Study confirms impact of clinician-patient relationship on health outcomes

Meta-analysis finds relationship improvement has beneficial effects similar to some common treatments

Massachusetts General Hospital Press Release
Originally released on April 9, 2014

A meta-analysis of studies that investigated measures designed to improve health professionals' interactions with patients confirms that such efforts can produce health effects just as beneficial as taking a daily aspirin to prevent heart attack. In contrast to previous such reviews, the current report from the Empathy and Relational Science Program at Massachusetts General Hospital (MGH) only included randomized, controlled trials with more reliable results than those included in earlier studies.

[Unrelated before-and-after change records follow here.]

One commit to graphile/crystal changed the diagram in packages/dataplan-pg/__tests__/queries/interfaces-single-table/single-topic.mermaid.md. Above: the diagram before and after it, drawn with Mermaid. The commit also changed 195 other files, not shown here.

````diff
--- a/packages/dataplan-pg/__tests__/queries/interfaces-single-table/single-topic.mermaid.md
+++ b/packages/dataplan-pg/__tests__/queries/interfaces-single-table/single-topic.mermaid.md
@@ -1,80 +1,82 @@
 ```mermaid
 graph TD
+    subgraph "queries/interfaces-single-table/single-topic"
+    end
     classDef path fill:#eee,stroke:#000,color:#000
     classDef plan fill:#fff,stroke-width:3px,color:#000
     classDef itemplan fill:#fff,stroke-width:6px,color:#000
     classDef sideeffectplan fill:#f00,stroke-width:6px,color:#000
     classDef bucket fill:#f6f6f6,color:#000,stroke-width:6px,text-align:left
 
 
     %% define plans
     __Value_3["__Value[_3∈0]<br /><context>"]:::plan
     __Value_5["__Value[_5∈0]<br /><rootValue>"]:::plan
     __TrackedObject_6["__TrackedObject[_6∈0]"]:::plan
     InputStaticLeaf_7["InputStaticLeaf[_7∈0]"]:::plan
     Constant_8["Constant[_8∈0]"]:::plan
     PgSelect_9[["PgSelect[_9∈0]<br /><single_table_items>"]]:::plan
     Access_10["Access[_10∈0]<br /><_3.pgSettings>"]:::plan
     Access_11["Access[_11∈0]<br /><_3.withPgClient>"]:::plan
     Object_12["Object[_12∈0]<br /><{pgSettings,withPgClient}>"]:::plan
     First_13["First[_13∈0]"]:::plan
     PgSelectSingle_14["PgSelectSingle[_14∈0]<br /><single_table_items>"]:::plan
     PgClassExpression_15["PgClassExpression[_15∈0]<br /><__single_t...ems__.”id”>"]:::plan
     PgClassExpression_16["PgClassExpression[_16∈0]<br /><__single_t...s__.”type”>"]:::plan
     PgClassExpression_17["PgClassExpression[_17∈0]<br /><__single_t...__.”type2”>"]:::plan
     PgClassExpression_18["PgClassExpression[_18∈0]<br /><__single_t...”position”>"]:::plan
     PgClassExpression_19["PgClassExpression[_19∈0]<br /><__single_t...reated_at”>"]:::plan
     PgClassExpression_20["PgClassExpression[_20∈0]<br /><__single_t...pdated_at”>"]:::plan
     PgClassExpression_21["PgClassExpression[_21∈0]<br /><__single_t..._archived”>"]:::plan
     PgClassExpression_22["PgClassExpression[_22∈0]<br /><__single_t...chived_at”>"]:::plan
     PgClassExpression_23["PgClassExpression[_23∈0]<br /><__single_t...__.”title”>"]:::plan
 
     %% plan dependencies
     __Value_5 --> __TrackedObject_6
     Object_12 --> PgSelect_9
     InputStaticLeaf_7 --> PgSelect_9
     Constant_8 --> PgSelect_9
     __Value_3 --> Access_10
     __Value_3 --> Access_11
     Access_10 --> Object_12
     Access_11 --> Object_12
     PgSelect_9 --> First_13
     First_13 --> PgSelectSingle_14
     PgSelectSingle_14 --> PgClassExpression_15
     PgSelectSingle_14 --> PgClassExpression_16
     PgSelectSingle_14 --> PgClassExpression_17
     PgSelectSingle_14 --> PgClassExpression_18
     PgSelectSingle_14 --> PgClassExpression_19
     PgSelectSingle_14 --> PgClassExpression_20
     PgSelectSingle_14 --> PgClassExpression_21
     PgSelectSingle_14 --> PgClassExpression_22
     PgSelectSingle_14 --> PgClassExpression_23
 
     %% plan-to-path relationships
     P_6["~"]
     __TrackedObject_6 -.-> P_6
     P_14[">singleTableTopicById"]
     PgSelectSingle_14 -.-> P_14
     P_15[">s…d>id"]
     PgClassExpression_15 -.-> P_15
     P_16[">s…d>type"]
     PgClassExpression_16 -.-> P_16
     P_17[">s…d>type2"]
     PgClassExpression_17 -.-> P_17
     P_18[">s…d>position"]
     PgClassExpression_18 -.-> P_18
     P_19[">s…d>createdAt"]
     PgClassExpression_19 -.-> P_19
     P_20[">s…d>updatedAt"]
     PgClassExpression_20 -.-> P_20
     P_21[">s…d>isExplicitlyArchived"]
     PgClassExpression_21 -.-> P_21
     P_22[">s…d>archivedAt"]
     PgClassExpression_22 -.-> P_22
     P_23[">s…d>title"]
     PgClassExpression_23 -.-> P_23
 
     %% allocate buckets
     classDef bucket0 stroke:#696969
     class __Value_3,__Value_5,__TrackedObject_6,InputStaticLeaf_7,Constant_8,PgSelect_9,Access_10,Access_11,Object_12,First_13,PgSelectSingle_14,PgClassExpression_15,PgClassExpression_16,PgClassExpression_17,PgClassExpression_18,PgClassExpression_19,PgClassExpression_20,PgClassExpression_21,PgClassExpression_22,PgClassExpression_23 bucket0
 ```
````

While it has long been believed that a good patient-clinician relationship can improve health outcomes, objective evidence to support that belief has been hard to come by.

"Although the effect we found was small, this is the first analysis of the combined results of previous studies to show that relationship factors really do make a difference in patients' health outcomes," says Helen Riess, MD, director of the Empathy and Relational Science Program in the MGH Department of Psychiatry, senior author of the report in the open-access journal PLOS ONE.

The entire press release is here.

The entire article is here.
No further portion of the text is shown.